Michelle Curry Physical Geography Alumni
Briefly, tell us about your job. What do you find most rewarding? What are your greatest challenges within this profession?
I work for the Meteorological Service of Canada as a meteorologist in the Prairie and Arctic Storm Prediction Center. In my position, I produce the weather forecasts for a broad area of Canada; Manitoba, southern Saskatchewan, and eastern Nunavut. I also get the opportunity to produce marine forecasts for the eastern Arctic and Manitoba Lakes and the air quality forecasts for the eastern prairies. The great thing about my job is that the weather is constantly changing, so my day always looks a bit different. It’s rewarding to be able to produce a product (in this case a forecast) that I know is directly impacting Canadians, particularly if there is the potential for adverse weather conditions. Since weather is constantly changing, my job can be extremely challenging at times trying to figure out what will happen and how to best communicate that in my forecast.
What experiences and activities helped you to map out your career pathway?
There were two experiences that helped me decide to pursue a career in meteorology. The first one was visiting the Winnipeg weather office (where I now work) at the beginning of my university program and seeing what an amazing environment and office it was. The second was taking my first atmospheric science class in my geography program and realizing I could actually pursue this as a career. Being a part of the cooperative education program helped me make decisions relating to my career path along the way as I got more exposure to the different options available to me.
As a student, did you see yourself in your current career? What stayed the same and/or changed?
After my first cooperative education placement at the Centre for Earth Observation Science at the University of Manitoba, I actually planned to pursue graduate education and eventually a career in research and academia. I went back and forth trying to decide if I wanted to continue my education or apply to Environment Canada to be a meteorologist. In the end, I decided to apply to Environment Canada and am now almost two years into my career with them.

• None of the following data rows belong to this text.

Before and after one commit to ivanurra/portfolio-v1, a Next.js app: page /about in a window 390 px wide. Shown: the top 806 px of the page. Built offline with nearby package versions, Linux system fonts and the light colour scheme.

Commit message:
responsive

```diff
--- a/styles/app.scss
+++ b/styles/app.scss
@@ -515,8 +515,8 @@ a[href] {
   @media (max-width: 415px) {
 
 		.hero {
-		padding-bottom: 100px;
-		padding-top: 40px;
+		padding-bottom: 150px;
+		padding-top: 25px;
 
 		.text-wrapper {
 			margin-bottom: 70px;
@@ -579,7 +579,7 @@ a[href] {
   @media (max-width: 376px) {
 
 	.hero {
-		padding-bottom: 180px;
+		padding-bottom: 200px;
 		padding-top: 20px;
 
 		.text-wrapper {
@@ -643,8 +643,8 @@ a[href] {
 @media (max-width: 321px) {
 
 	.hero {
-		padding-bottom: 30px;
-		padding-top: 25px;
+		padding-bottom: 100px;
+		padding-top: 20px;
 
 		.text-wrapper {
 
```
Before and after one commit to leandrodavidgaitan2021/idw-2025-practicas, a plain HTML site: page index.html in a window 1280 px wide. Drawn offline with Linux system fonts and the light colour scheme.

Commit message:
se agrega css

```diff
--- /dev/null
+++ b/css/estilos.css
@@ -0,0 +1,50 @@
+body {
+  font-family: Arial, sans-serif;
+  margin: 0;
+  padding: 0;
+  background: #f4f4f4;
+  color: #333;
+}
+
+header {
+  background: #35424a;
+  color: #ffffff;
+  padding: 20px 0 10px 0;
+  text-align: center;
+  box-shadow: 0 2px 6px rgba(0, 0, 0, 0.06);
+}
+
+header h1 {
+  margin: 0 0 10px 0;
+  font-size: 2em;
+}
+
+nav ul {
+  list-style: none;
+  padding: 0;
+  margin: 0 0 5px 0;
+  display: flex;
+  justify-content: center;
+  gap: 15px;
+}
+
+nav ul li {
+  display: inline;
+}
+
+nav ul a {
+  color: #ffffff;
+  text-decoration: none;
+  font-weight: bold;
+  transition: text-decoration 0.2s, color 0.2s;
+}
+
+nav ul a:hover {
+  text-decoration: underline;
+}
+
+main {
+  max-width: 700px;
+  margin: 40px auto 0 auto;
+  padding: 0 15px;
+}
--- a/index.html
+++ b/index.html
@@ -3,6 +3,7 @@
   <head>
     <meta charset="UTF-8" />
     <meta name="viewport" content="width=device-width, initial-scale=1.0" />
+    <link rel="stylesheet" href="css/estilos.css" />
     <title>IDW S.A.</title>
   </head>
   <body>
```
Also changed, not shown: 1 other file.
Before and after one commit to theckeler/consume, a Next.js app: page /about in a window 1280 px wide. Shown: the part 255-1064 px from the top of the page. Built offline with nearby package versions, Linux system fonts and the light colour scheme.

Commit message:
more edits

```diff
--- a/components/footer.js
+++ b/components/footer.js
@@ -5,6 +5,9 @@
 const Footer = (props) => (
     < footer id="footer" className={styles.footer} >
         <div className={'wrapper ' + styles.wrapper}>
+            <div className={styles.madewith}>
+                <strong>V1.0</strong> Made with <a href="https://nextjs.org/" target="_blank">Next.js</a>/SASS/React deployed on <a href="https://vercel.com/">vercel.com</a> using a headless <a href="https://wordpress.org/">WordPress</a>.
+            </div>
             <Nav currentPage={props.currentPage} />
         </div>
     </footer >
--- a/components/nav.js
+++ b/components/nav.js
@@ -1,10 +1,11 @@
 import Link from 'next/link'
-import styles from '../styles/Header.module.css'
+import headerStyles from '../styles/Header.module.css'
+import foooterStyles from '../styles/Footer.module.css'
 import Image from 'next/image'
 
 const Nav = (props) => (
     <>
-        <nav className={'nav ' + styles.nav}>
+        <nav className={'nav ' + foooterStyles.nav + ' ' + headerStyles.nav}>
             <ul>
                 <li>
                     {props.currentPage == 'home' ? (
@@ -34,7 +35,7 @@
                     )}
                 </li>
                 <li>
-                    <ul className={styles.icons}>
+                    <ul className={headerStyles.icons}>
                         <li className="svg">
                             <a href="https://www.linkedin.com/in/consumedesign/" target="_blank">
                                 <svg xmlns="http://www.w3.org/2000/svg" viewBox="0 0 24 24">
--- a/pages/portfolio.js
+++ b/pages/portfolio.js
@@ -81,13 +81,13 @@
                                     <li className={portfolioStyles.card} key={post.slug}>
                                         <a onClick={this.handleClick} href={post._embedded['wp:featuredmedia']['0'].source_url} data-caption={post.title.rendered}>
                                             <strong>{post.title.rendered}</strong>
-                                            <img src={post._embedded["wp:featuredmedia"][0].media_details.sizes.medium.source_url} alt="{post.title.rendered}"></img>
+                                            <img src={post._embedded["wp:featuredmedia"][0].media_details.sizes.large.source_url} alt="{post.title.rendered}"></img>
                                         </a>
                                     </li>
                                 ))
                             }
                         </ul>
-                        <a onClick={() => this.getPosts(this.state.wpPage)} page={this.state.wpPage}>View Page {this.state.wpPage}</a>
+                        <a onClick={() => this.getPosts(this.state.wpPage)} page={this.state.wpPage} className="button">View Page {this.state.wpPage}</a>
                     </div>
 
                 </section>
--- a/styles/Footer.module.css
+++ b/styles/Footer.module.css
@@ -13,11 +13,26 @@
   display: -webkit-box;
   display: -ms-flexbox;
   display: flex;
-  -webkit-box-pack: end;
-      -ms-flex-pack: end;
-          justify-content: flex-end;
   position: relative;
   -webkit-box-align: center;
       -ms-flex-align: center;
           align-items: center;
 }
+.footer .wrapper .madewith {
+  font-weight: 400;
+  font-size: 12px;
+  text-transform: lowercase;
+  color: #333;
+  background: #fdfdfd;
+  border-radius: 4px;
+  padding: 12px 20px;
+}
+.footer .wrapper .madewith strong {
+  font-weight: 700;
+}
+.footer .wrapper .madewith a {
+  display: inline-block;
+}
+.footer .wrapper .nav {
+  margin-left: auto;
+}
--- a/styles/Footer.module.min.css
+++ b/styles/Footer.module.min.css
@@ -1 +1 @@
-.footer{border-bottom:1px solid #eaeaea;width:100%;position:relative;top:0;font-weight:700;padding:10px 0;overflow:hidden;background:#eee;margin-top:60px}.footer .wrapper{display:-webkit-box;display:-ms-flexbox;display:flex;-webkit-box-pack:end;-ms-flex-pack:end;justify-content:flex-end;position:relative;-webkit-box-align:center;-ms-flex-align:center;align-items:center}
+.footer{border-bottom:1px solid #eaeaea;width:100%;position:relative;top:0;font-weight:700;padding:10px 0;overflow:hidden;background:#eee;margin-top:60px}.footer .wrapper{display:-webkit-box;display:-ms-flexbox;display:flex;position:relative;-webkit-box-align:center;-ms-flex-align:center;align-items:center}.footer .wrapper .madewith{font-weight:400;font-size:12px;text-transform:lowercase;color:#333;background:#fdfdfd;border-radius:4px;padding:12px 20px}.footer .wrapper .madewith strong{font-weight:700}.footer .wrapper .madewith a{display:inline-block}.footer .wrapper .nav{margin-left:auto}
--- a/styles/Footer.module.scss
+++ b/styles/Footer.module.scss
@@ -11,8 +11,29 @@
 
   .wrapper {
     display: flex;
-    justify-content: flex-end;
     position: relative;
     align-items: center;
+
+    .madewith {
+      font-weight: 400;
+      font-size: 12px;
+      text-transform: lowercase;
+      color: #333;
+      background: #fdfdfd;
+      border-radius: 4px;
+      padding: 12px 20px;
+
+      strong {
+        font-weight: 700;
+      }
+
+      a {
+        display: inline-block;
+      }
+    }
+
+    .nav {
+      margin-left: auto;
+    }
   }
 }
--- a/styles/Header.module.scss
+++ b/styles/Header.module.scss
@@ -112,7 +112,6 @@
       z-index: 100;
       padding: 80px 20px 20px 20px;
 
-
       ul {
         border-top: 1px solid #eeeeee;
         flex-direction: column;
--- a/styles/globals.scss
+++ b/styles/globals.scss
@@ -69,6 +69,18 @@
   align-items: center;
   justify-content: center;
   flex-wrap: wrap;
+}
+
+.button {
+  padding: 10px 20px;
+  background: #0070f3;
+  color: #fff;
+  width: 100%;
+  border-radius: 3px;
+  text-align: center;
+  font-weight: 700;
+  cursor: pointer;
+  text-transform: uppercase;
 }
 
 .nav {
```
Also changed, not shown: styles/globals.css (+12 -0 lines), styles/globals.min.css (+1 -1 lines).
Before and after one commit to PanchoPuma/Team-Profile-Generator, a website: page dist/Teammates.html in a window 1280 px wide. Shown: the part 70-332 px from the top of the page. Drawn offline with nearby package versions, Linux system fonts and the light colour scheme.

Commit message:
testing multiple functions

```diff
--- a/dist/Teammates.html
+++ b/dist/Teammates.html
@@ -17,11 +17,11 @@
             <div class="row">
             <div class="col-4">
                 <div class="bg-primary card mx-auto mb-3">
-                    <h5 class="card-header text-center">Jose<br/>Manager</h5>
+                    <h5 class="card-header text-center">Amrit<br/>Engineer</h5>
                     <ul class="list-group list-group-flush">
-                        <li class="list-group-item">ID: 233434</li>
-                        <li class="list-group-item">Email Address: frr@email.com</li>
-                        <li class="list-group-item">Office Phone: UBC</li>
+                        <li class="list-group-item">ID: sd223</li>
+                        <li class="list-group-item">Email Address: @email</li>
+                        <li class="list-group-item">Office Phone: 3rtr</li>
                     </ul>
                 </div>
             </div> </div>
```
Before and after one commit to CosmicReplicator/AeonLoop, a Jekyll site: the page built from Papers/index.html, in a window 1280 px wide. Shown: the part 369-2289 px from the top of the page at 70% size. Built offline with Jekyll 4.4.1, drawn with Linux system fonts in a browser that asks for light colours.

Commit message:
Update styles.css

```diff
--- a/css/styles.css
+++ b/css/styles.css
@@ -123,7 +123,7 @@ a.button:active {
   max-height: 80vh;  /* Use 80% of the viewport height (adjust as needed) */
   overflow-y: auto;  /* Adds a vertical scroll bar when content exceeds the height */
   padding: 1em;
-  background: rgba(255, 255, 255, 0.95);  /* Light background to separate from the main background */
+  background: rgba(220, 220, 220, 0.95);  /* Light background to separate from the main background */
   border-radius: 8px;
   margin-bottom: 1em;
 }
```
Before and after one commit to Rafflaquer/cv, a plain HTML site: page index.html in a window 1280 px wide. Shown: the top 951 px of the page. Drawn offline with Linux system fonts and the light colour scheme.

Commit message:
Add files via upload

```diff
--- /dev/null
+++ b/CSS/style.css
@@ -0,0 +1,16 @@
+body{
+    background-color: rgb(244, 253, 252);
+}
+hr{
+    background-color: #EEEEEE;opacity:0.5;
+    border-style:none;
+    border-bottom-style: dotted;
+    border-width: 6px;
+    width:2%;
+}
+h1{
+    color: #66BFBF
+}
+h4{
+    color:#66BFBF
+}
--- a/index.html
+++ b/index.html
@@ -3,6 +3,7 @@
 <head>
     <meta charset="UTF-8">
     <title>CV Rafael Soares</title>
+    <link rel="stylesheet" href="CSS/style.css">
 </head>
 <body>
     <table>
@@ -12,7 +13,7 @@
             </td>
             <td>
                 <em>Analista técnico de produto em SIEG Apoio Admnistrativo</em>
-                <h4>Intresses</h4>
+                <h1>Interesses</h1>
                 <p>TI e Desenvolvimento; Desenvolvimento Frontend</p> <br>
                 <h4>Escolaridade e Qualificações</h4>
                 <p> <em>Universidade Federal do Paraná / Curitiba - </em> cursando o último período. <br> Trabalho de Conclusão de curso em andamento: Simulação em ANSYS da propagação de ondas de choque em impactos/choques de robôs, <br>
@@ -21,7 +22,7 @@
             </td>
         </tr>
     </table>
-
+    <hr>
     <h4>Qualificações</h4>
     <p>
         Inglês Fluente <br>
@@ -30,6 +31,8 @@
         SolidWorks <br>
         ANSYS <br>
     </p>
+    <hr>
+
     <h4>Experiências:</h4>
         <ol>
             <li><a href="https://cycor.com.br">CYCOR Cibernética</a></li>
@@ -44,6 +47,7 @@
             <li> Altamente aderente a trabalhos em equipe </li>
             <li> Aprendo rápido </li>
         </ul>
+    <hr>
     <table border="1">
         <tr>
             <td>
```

What advice do you have for students who are interested in pursuing a degree in physical geography?
First and foremost, make sure you focus on your math and physics courses in the first two years of your program! These courses are the foundation for the rest of your career both in university and beyond. I also highly recommend taking courses in computer programing. Weather and climate models are an extremely important and quickly growing field in atmospheric science and understanding computer programing is a huge asset regardless of what field you go into. Finally, doing a cooperative education program and making professional connections in the field is invaluable as you move into your career. These connections may make the difference for landing your dream job!
What job search advice do you have for students and recent graduates?
Don’t pigeon hole yourself. I think many people limit themselves to either an ideal job, or what they “think” they should do with their degree. In reality, there are so many options from research and academics, to government agencies and private companies. For example, students from the physical geography program have gotten jobs as meteorologists, technicians, water survey technicians, fire weather forecasting, private sector forecasting, forecasting or technician jobs for private industry (oil and gas, energy, agriculture). The best thing you can do is to start making contacts early in your program and ask what opportunities they are aware of or people they can put you in contact with. Don’t be scared to apply for a job that might be a bit outside of your comfort zone or that you weren’t first considering.
Tell us a fun fact about your career path.
Since weather is a 24/7 phenomena, so is my job. As a meteorologist I work rotating shift work, including the night shift. While night shifts may not be a highlight of my job, getting two to six days off between rotations definitely is! Also, it is a great conversation starter at a party when people ask me what I do.